Senate Republicans shouldn’t have a care in the world heading into the 2018 election.
Democrats are defending more than two dozen seats – including 10 in states where President Donald Trump won in 2016 – while Republicans have just 8 seats up for re-election. Those numbers led some ambitious Republicans to openly speculate about the possibility of controlling 60 seats – a filibuster-proof majority– after the 2018 election
And yet, there are signs in just the last 48 hours that Senate GOP strategists are growing increasingly nervous about their chances of holding the majority.
1. In North Dakota, Republicans are desperately trying to change Rep. Kevin Cramer’s mind about challenging Sen. Heidi Heitkamp, a Democrat, in November, according to the Washington Examiner’s David Drucker. Kramer decided against the race in January but Republicans have grown increasingly concerned about the remaining candidates in the race – state Sen. Tom Campbell in particular – and their ability to beat Heitkamp.
2. Some Republicans are pressuring Sen. Bob Corker to re-consider his decision to retire at the end of the 115th Congress – as first reported by CNN. Corker has been silent about the speculation since the news broke over the weekend, meaning that he almost certainly is thinking twice about his previous decision. (If Corker wasn’t reconsidering, he could shut down all speculation with a simple “No” to any of the scads of reporters asking him if he is reconsidering.)
The concern among Washington Republicans is that Rep. Marsha Blackburn, the clear favorite for the Republican nomination, is simply too conservative to beat the popular former Democratic Gov. Phil Bredesen in the fall. Blackburn has said she is staying in the Senate race no matter what – and there are some within the GOP who believe she would have the upper hand against Corker in a GOP primary.
Those individual race anxieties are reflective of a broader concern among Senate Republicans that, despite their overwhelming numbers advantage, the combined weight of historical losses for the president’s party in midterms election and President Trump’s continued unpopularity nationally could endanger their majority come November. That concern has only deepened since the Doug Jones beat Roy Moore late last year to become the first Democrat to represent Alabama in the Senate in decades.
Recruiting has been far more difficult than Republicans would have hoped. In addition to the saga in North Dakota, a top tier challenger has yet to emerge against Sen. Jon Tester in Montana, a state Trump won by double digits in 2016. In Ohio, Josh Mandel, the Republican frontrunner, suddenly dropped his candidacy, forcing Rep. Jim Renacci to switch from the governor’s race to the Senate contest. In Florida, every one is waiting on a go/no-go decision from Gov. Rick Scott; if he doesn’t run, Republicans will be a major underdog against Democratic Sen. Bill Nelson.

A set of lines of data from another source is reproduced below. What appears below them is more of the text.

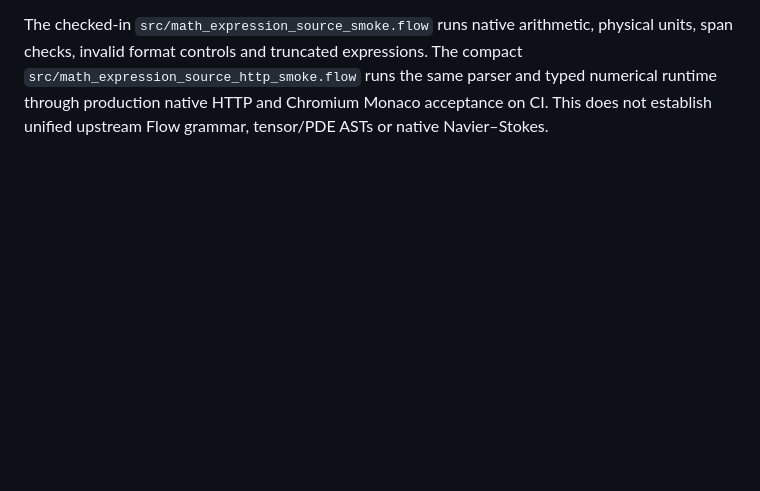
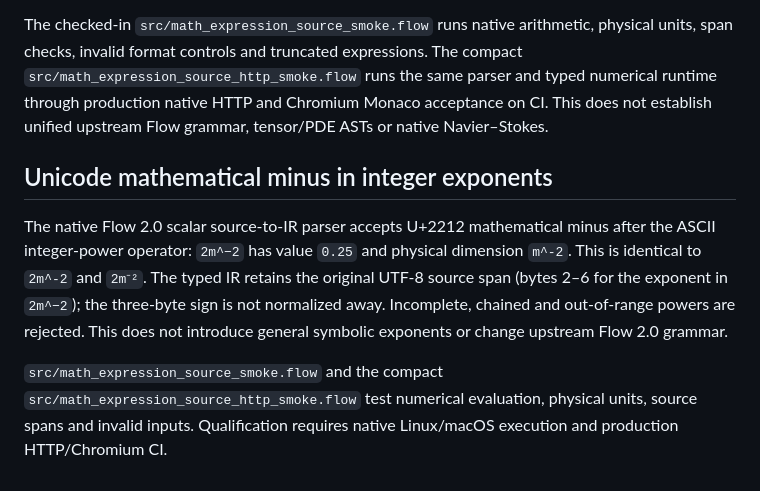
Before and after one commit to godofecht/FlowStudio, a Markdown page: docs/NATIVE_MATH_IR.md, the part around the change. GitHub-like rendering; blank space fills up the shorter version.

Commit message:
Document native Unicode exponent-sign semantics and acceptance scope

```diff
--- a/docs/NATIVE_MATH_IR.md
+++ b/docs/NATIVE_MATH_IR.md
@@ -580,3 +580,18 @@ truncated expressions. The compact
 typed numerical runtime through production native HTTP and Chromium
 Monaco acceptance on CI. This does not establish unified upstream Flow
 grammar, tensor/PDE ASTs or native Navier–Stokes.
+
+## Unicode mathematical minus in integer exponents
+
+The native Flow 2.0 scalar source-to-IR parser accepts U+2212 mathematical
+minus after the ASCII integer-power operator: `2m^−2` has value `0.25`
+and physical dimension `m^-2`. This is identical to `2m^-2` and
+`2m⁻²`. The typed IR retains the original UTF-8 source span (bytes 2–6
+for the exponent in `2m^−2`); the three-byte sign is not normalized away.
+Incomplete, chained and out-of-range powers are rejected. This does not
+introduce general symbolic exponents or change upstream Flow 2.0 grammar.
+
+`src/math_expression_source_smoke.flow` and the compact
+`src/math_expression_source_http_smoke.flow` test numerical evaluation,
+physical units, source spans and invalid inputs. Qualification requires
+native Linux/macOS execution and production HTTP/Chromium CI.
```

In several other potential Republican takeovers, the party has struggled to clear the primary field. In Indiana and West Virginia, where Democratic Sens. Joe Donnelly and Joe Manchin are imperiled, Republicans are headed toward what look like costly and expensive primary fights.
Meanwhile, Republican chances in Nevada (where GOP Sen. Dean Heller is seeking reelection) and Arizona (where GOP Sen. Jeff Flake is not) remain very much up in the air, with potential ideological primaries forming in both.
None of this is to say Republicans will lose their majority come fall. The numbers – still – favor them. Republicans have, at most, three truly endangered seats right now (Arizona, Nevada and Tennessee). Democrats are still defending 10 seats where Trump won in 2016 including five – Indiana, Missouri, Montana, North Dakota and West Virginia – where the President won by double digits.
But, the attempts to convince Kramer to change his mind coupled with efforts to coax Corker out of retirement are the latest evidence that an election cycle that looked like one of the best for Republicans in modern memory suddenly appears to be a bit more of a nail-biter.